Ian McMillan on the Whitsun Weddings

This weekend is Whitsun, and while the festival may no longer resonate, Larkin's best-loved poem, lives on - along with the train journey at the heart of it
Kathryn Williams explores the works and influences of Sylvia Plath in a new light

Songs from the bell jar

Kathryn Williams explores the works and influences of Sylvia Plath
How one man's day in high heels showed him that Cannes must change its 'no flats' policy

One man's day in high heels

...showed him that Cannes must change its 'flats' policy
Is a quiet crusade to reform executive pay bearing fruit?

Is a quiet crusade to reform executive pay bearing fruit?

Dominic Rossi of Fidelity says his pressure on business to control rewards is working. But why aren’t other fund managers helping?
The King David Hotel gives precious work to Palestinians - unless peace talks are on

King David Hotel: Palestinians not included

The King David is special to Jerusalem. Nick Kochan checked in and discovered it has some special arrangements, too
More people moving from Australia to New Zealand than in the other direction for first time in 24 years

End of the Aussie brain drain

More people moving from Australia to New Zealand than in the other direction for first time in 24 years
Meditation is touted as a cure for mental instability but can it actually be bad for you?

Can meditation be bad for you?

Researching a mass murder, Dr Miguel Farias discovered that, far from bringing inner peace, meditation can leave devotees in pieces
Eurovision 2015: Australians will be cheering on their first-ever entrant this Saturday

Australia's first-ever Eurovision entrant

Australia, a nation of kitsch-worshippers, has always loved the Eurovision Song Contest. Maggie Alderson says it'll fit in fine
Letterman's final Late Show: Laughter, but no tears, as David takes his bow after 33 years

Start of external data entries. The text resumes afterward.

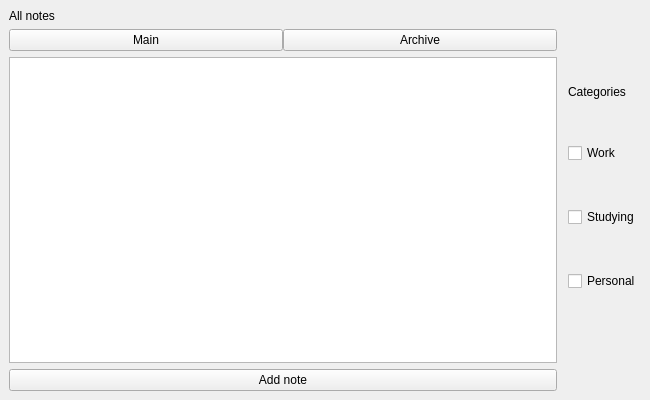
First picture: the form in 3rd term/Lab2/mainwindow.ui, repository einoorish/uni_assignments, before the edit.
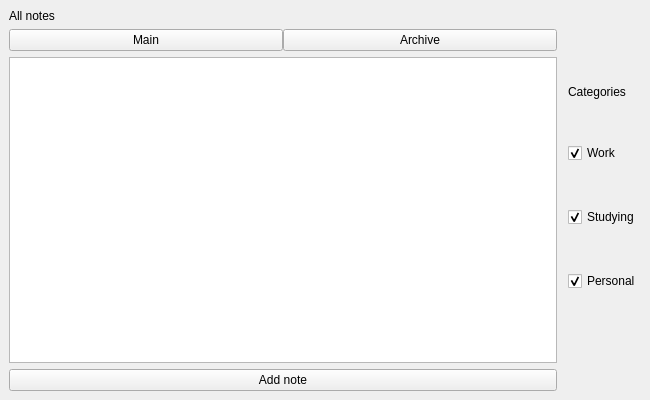
Second picture: the form after the edit. Icons and pictures are not drawn.

Patch:
```diff
--- a/3rd term/Lab2/mainwindow.ui
+++ b/3rd term/Lab2/mainwindow.ui
@@ -132,6 +132,9 @@
         <property name="text">
          <string>Work</string>
         </property>
+        <property name="checked">
+         <bool>true</bool>
+        </property>
        </widget>
       </item>
       <item>
@@ -139,6 +142,9 @@
         <property name="text">
          <string>Studying</string>
         </property>
+        <property name="checked">
+         <bool>true</bool>
+        </property>
        </widget>
       </item>
       <item>
@@ -146,6 +152,9 @@
         <property name="text">
          <string>Personal</string>
         </property>
+        <property name="checked">
+         <bool>true</bool>
+        </property>
        </widget>
       </item>
       <item>
```
Left out of the diff: 6 changed lines with no effect on the pictures.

Laughter, but no tears, as Letterman takes his bow after 33 years

Veteran talkshow host steps down to plaudits from four presidents
Ivor Novello Awards 2015: Hozier wins with anti-Catholic song 'Take Me To Church' as John Whittingdale leads praise for Black Sabbath

Hozier's 'blasphemous' song takes Novello award

Singer joins Ed Sheeran and Clean Bandit in celebration of the best in British and Irish music
Tequila gold rush: The spirit has gone from a cheap shot to a multi-billion pound product

Join the tequila gold rush

The spirit has gone from a cheap shot to a multi-billion pound product
12 best statement wallpapers

12 best statement wallpapers

Make an impact and transform a room with a conversation-starting pattern
Paul Scholes column: Does David De Gea really want to leave Manchester United to fight it out for the No 1 spot at Real Madrid?

Paul Scholes column

Does David De Gea really want to leave Manchester United to fight it out for the No 1 spot at Real Madrid?